Dra Abu el-Naga

The necropoles of the ancient Thebes, on the west bank of the Nile opposite Luxor, is one of the best known and most visited sites in Egypt. Many finds, which we admire in museums all over the world, come from its necropoles. This is where the excavation concession of the University of Pisa is located, in western Thebes (Luxor).

At the moment, the concession includes some rock tombs discovered in past years by the mission. The area is located specifically in the Dra Abu el-Naga sector, one of the oldest and least known of the Theban necropoles, occupied by the end of the third millenium BC and the location of the royal necropolis before the pharaohs’ tombs were moved to the Valley of the Kings.

Starting from 2003, the research in the area had as its first objective of excavation and study a painted rock tomb, the Theban Tomb 14 (TT14), dated to the Ramesside age (1250-1200 BC). In October 2004, the mission discovered – and completely excavated in several following seasons – a larger and more ancient tomb (probably to be dated around 1500 BC) to the northwest of TT14, and it was named M.I.D.A.N.05 (acronym of the mission).

Around its courtyard a group of other funeral rock chapels gathered over time: on the north side, two tombs probably contemporary and belonging to the same family of M.I.D.A.N.05, discovered in 2010 but not yet excavated; on the south side, in chronological order, TT14, the small tomb E and another unexplored hypogeum.

In 2014, the archaeological investigation of the funerary pit was completed; it has three burial chambers and was located in the same court, so probably has to be related to M.I.D.A.N.05.

All the structures have been reused during different ages: in the case of M.I.D.A.N.05, this continued until the Roman age.


TT14, tomb of Huy, Italian Archeological Mission in Dra abu el-Naga, University of Pisa, director Marilina Betro, Qurna village, Luxor-west Bank, Egypt. At the end of the long reign of Ramses II (1279-1213 BC), the priest Huy, assigned to the worship of the deified king Amenhotep I, dug a small hypogeum for himself and his family on the southern side of the court of M.I.D.A.N.05. From this tomb, known as Theban Tomb 14, our archaeological exploration began in 2003.

The tomb consists of a small chapel, completely painted on its walls and ceiling, and of a burial section which goes underground through tunnels and small rooms carved in the rock, and lacking in decoration. The scenes in the chapel show moments of Huy’s activities as a priest – extremely interesting for the study of the cult of Amenhotep I – together with traditional themes, such as funerary banquet, funeral and judgement before the divine court.

The almost completed archaeological investigation of the burial sector highlights the succession of use and reuse of the hypogeum between the end of the second millenium and the beginning of the first millenium BC. Some of the finds provided remarkable evidence of cults related to the concept of fertility and rebirth.


The original plan, one of the first examples of T-shaped Theban tomb, had a window to the right of the entrance.
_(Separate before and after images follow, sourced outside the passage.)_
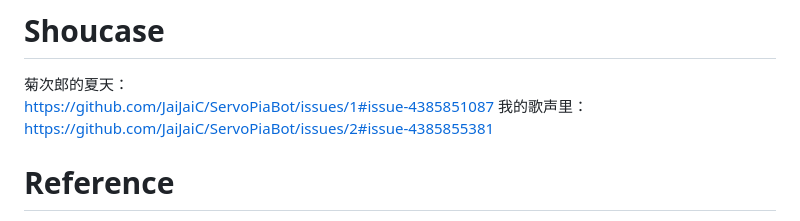
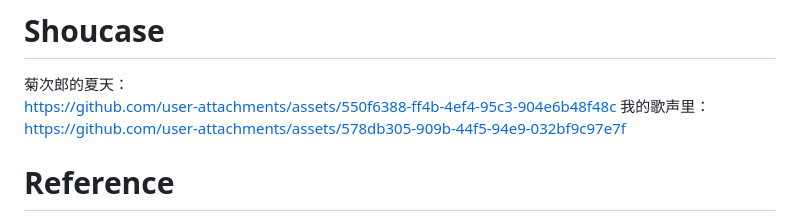
Before and after one commit to JaiJaiC/ServoPiaBot, a Markdown page: README.md, the part around the change. Drawn GitHub-style.

Commit message:
fix: 更新视频直链

```diff
--- a/README.md
+++ b/README.md
@@ -77,9 +77,9 @@ The Code is successfully generated under : F:/backup/portfolio/miniprogram/Servo
 
 # Shoucase
 菊次郎的夏天：<br>
-https://github.com/JaiJaiC/ServoPiaBot/issues/1#issue-4385851087
+https://github.com/user-attachments/assets/550f6388-ff4b-4ef4-95c3-904e6b48f48c
 我的歌声里：<br>
-https://github.com/JaiJaiC/ServoPiaBot/issues/2#issue-4385855381
+https://github.com/user-attachments/assets/578db305-909b-44f5-94e9-032bf9c97e7f
 
 # Reference
 https://github.com/FFtust/automatic_gita.git
```
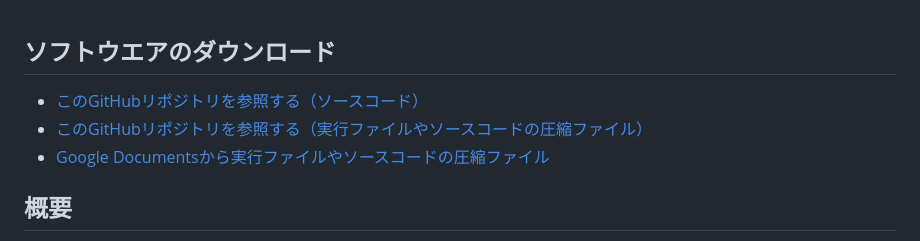
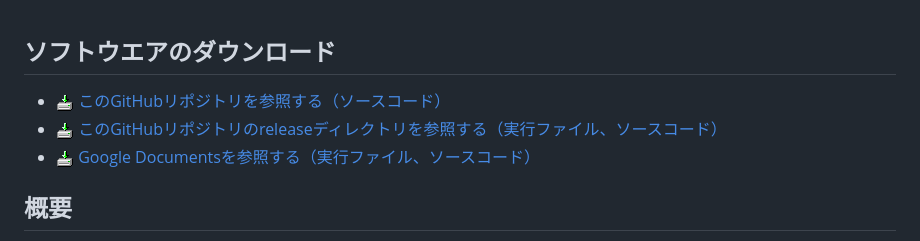
Before and after one commit to oasis3855/win-compdel, a Markdown page: README.md, the part around the change. Rendered like a GitHub page; pictures changed too: readme_pics/soft-ico-download-darkmode.gif (added).

Commit message:
README.md 微修正

```diff
--- a/README.md
+++ b/README.md
@@ -25,9 +25,9 @@ Last Updated : Feb. 2012    --   ***this is discontinued  software 開発終了*
 
 ## ソフトウエアのダウンロード
 
-- [このGitHubリポジトリを参照する（ソースコード）](source_code/)
-- [このGitHubリポジトリを参照する（実行ファイルやソースコードの圧縮ファイル）](release/)
-- [Google Documentsから実行ファイルやソースコードの圧縮ファイル](https://docs.google.com/open?id=0B7BSijZJ2TAHYzQ0Y2JkYTQtZTdjYi00M2JmLThlODctNDQwMmI3ZWQ3Nzc1)
+- ![download icon](readme_pics/soft-ico-download-darkmode.gif)   [このGitHubリポジトリを参照する（ソースコード）](source_code/)
+- ![download icon](readme_pics/soft-ico-download-darkmode.gif)   [このGitHubリポジトリのreleaseディレクトリを参照する（実行ファイル、ソースコード）](release/)
+- ![download icon](readme_pics/soft-ico-download-darkmode.gif)   [Google Documentsを参照する（実行ファイル、ソースコード）](https://docs.google.com/open?id=0B7BSijZJ2TAHYzQ0Y2JkYTQtZTdjYi00M2JmLThlODctNDQwMmI3ZWQ3Nzc1)
 
 ## 概要
 
```
Also changed, not shown: readme_pics/soft-ico-download.gif (added).
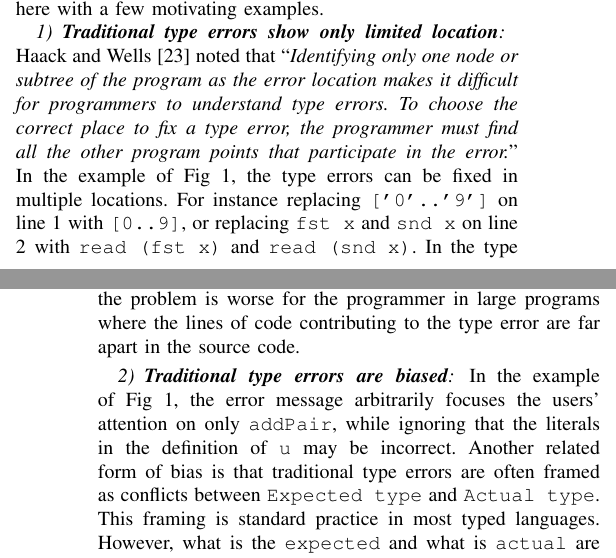
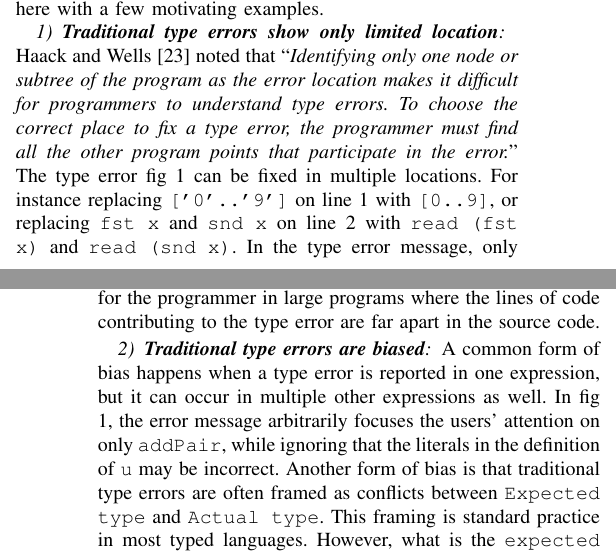
Before and after one commit to maybetonyfu/icpc-paper, a LaTeX paper (main.tex, which reads sections/chameleon.tex): two parts of the columns of pages 1 and 2 of 12, joined at a grey line, cut so that both start at the same text. Compiled offline with pdfLaTeX; a missing font is replaced by an installed copy or a similar font; a LaTeX package or settings file that is missing is left out.

Commit message:
Updates from Overleaf

```diff
--- a/sections/chameleon.tex
+++ b/sections/chameleon.tex
@@ -13,11 +13,11 @@ The expression \texttt{addPair} is blamed for causing the type error. This may n
     \label{fig:motivation-example}
 \end{figure}
 \subsubsection{\textbf{Traditional type errors show only limited location}}
-Haack and Wells~\cite{haack_type_2004} noted that ``\textit{Identifying only one node or subtree of the program as the error location makes it difficult for programmers to understand type errors. To choose the correct place to fix a type error, the programmer must find all the other program points that participate in the error.}''  In the example of Fig \ref{fig:motivation-example}, the type errors can be fixed in multiple locations. For instance  replacing \texttt{['0'..'9']} on line 1 with \texttt{[0..9]}, or replacing \texttt{fst x} and \texttt{snd x} on line 2 with \texttt {read (fst x)} and \texttt{read (snd  x)}. In the type error message, only the \texttt{addPair} expression on line 4 was blamed.  In this small example, the whole context is visible, but the problem is worse for the programmer in large programs where the lines of code contributing to the type error are far apart in the source code.
+Haack and Wells~\cite{haack_type_2004} noted that ``\textit{Identifying only one node or subtree of the program as the error location makes it difficult for programmers to understand type errors. To choose the correct place to fix a type error, the programmer must find all the other program points that participate in the error.}'' The type error fig \ref{fig:motivation-example} can be fixed in multiple locations. For instance  replacing \texttt{['0'..'9']} on line 1 with \texttt{[0..9]}, or replacing \texttt{fst x} and \texttt{snd x} on line 2 with \texttt {read (fst x)} and \texttt{read (snd  x)}. In the type error message, only the \texttt{addPair} expression on line 4 was blamed.  In this small example, the whole context is visible, but the problem is worse for the programmer in large programs where the lines of code contributing to the type error are far apart in the source code.
 
 \subsubsection{\textbf{Traditional type errors are biased}}
-In the example of Fig \ref{fig:motivation-example}, the error message arbitrarily focuses the users' attention on only \texttt{addPair}, while ignoring that the literals in the definition of \texttt{u} may be incorrect. %Technically, this results from the side effect of different unification orders of the internal type-checking technique and has no bearing on what the programmers think and expect.
-Another related form of bias is that traditional type errors are often framed as conflicts between \texttt{Expected type} and \texttt{Actual type}. This framing is standard practice in most typed languages. However, what is the \texttt{expected} and what is \texttt{actual} are a side effect of different unification orders rather than the intention of the programmer. In both of these cases, the error message may lead programmers to falsely believe the validity of parts of code and wrongly accuse others.
+A common form of bias happens when a type error is reported in one expression, but it can occur in multiple other expressions as well. In fig \ref{fig:motivation-example}, the error message arbitrarily focuses the users' attention on only \texttt{addPair}, while ignoring that the literals in the definition of \texttt{u} may be incorrect. %Technically, this results from the side effect of different unification orders of the internal type-checking technique and has no bearing on what the programmers think and expect.
+Another form of bias is that traditional type errors are often framed as conflicts between \texttt{Expected type} and \texttt{Actual type}. This framing is standard practice in most typed languages. However, what is the \texttt{expected} and what is \texttt{actual} are a side effect of different unification orders rather than the intention of the programmer. In both of these cases, the error message may lead programmers to falsely believe the validity of parts of code and wrongly accuse others.
 
 \subsubsection{\textbf{Traditional type errors give poor explanations}}
 When the compiler rejects a program, the internal state of type checking is the result of complex computation. But the details of this process are hard to explain to users and are usually not reported by compilers. For the typical type error shown in Fig.~\ref{fig:motivation-example}, the evidence for the type error is gathered from the previous two declarations. These have to be rediscovered by programmers using less rigorous methods.
```
Also changed, not shown: sections/conclusion.tex (+1 -1 lines), sections/chameleon.tex (4 more changed lines).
It is a very rare feature, shared also by the two tombs discovered in 2010 on the north side of the courtyard.

During the enlarging phase of the tomb, in the first half of the 18th dynasty, the window was walled, the front carved with texts and images, and the inside rooms were plastered and painted. Very few remains of these paintings have been preserved: the married couple with children during the funerary banquet, a scene of metallurgy and goldsmith craftsmanship, and fragments of geometrical motifs on the ceiling.

Unlike TT14, here the entrance to the funerary sector was through a vertical pit. The oldest one, 4.5 m. deep, is located inside the tomb and has four chambers at the bottom. In one of these, many fragments of one or two coffins, of the so called “rishi”(feathered) type common to the 16th century BC, were found. The pit P3, discovered in front of the southern wall on the outside, was probably also used by later occupants of the tomb between the end of the 18th and the 19th dynasties. Excavated during the 2014 mission, its chambers have provided many painted fragments of a very rare and lesser known type of wooden coffin datable around that age.

All of the tomb’s burial chambers were reused and looted many times during its long life: only a few names have survived on the grave goods, and unfortunately it is not possible to identify its owner’s names, either from the few hieroglyphs preserved in the painted scenes or by the fragments carved in the façade.

Both TT14 and M.I.D.A.N.05 have been completely documented by illustrations and high resolution photos and also by virtual model reconstruction, obtained through 3D laser scan and characterized by very realistic scientific images of the chambers and of some of the objects found in them.